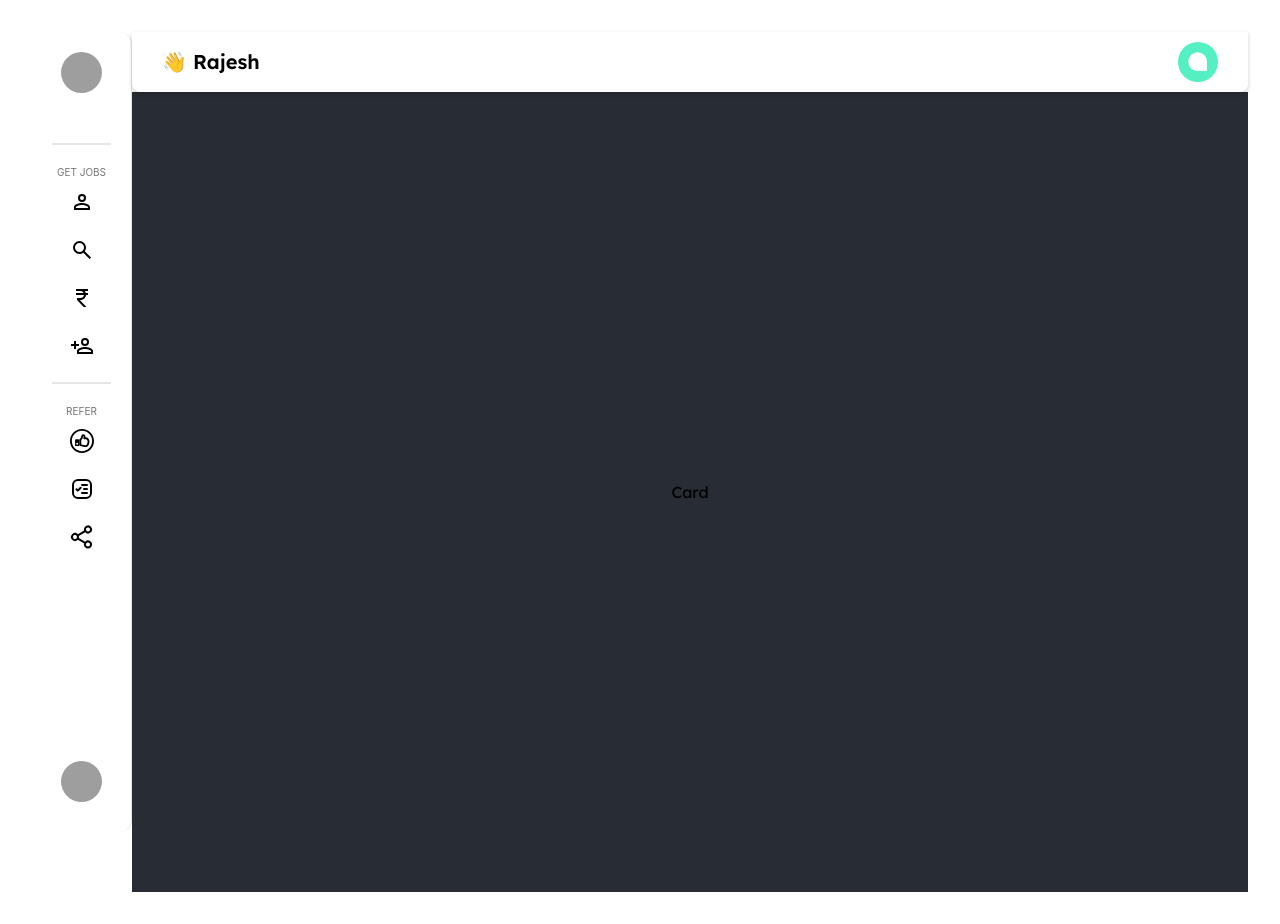
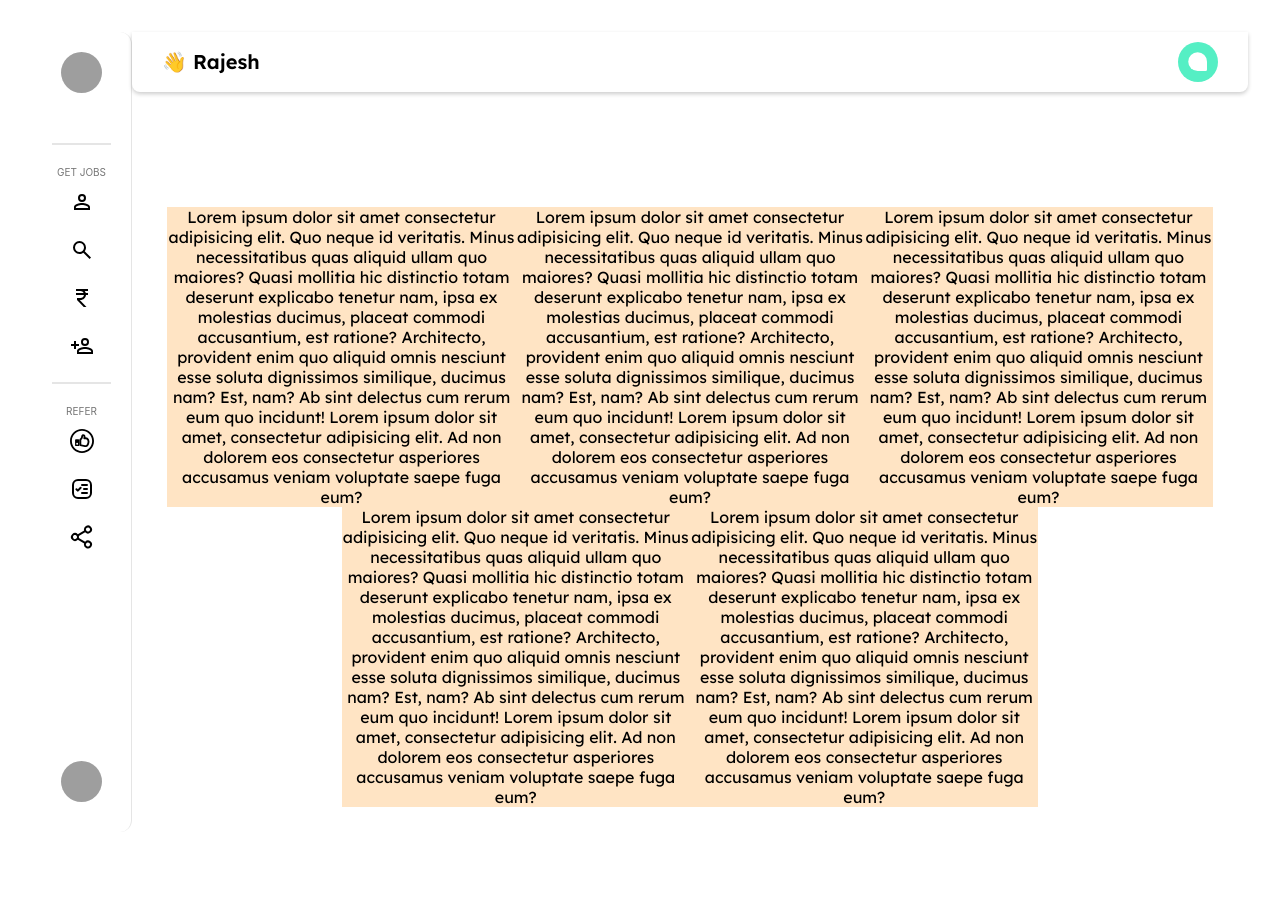
Before and after one commit to sngrajesh/workday, a React (Vite) app: page / in a window 1280 px wide. Built offline with nearby package versions, Linux system fonts and the light colour scheme; grey boxes are pictures that could not be loaded.

Commit message:
Addewd Icons

```diff
--- a/src/components/card/Card.css
+++ b/src/components/card/Card.css
@@ -0,0 +1,5 @@
+.job-card {
+    width: 33%;
+    background-color: bisque;
+
+}
--- a/src/components/card/Card.jsx
+++ b/src/components/card/Card.jsx
@@ -1,8 +1,19 @@
+import "./Card.css";
 
 const Card = () => {
   return (
-    <div>Card</div>
-  )
-}
+    <div className="job-card">
+      Lorem ipsum dolor sit amet consectetur adipisicing elit. Quo neque id
+      veritatis. Minus necessitatibus quas aliquid ullam quo maiores? Quasi
+      mollitia hic distinctio totam deserunt explicabo tenetur nam, ipsa ex
+      molestias ducimus, placeat commodi accusantium, est ratione? Architecto,
+      provident enim quo aliquid omnis nesciunt esse soluta dignissimos
+      similique, ducimus nam? Est, nam? Ab sint delectus cum rerum eum quo
+      incidunt! Lorem ipsum dolor sit amet, consectetur adipisicing elit. Ad non
+      dolorem eos consectetur asperiores accusamus veniam voluptate saepe fuga
+      eum?
+    </div>
+  );
+};
 
-export default Card
+export default Card;
--- a/src/routes/Home/HomePage.css
+++ b/src/routes/Home/HomePage.css
@@ -1,8 +1,19 @@
 .home-page {
-    display: flex;
-    flex-direction: column;
-    align-items: center;
-    justify-content: center;
-    min-height: 100vh;
-    background-color: #282c34;
+  display: flex;
+  flex-direction: column;
+  align-items: center;
+  justify-content: center;
+  min-height: 100vh;
+  padding: 30px;
 }
+
+.home-page-content {
+  display: flex;
+  flex-direction: row;
+  align-items: center;
+  flex-wrap: wrap;
+  justify-content: center;
+  padding-top: 30px;
+  margin-left: auto;
+  margin-right: auto;
+}
--- a/src/routes/Home/HomePage.jsx
+++ b/src/routes/Home/HomePage.jsx
@@ -1,9 +1,17 @@
 import Card from "../../components/card/Card";
 import "./HomePage.css";
 const HomePage = () => {
-  return <div className="home-page">
-    <Card />
-  </div>;
+  return (
+    <div className="home-page">
+      <div className="home-page-content">
+        <Card />
+        <Card />
+        <Card />
+        <Card />
+        <Card />
+      </div>
+    </div>
+  );
 };
 
 export default HomePage;
```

*What needs to be done*. Pull out each line of the listing that holds the string "default".

*Result of the task*.
-export default Card
+export default Card;
 export default HomePage;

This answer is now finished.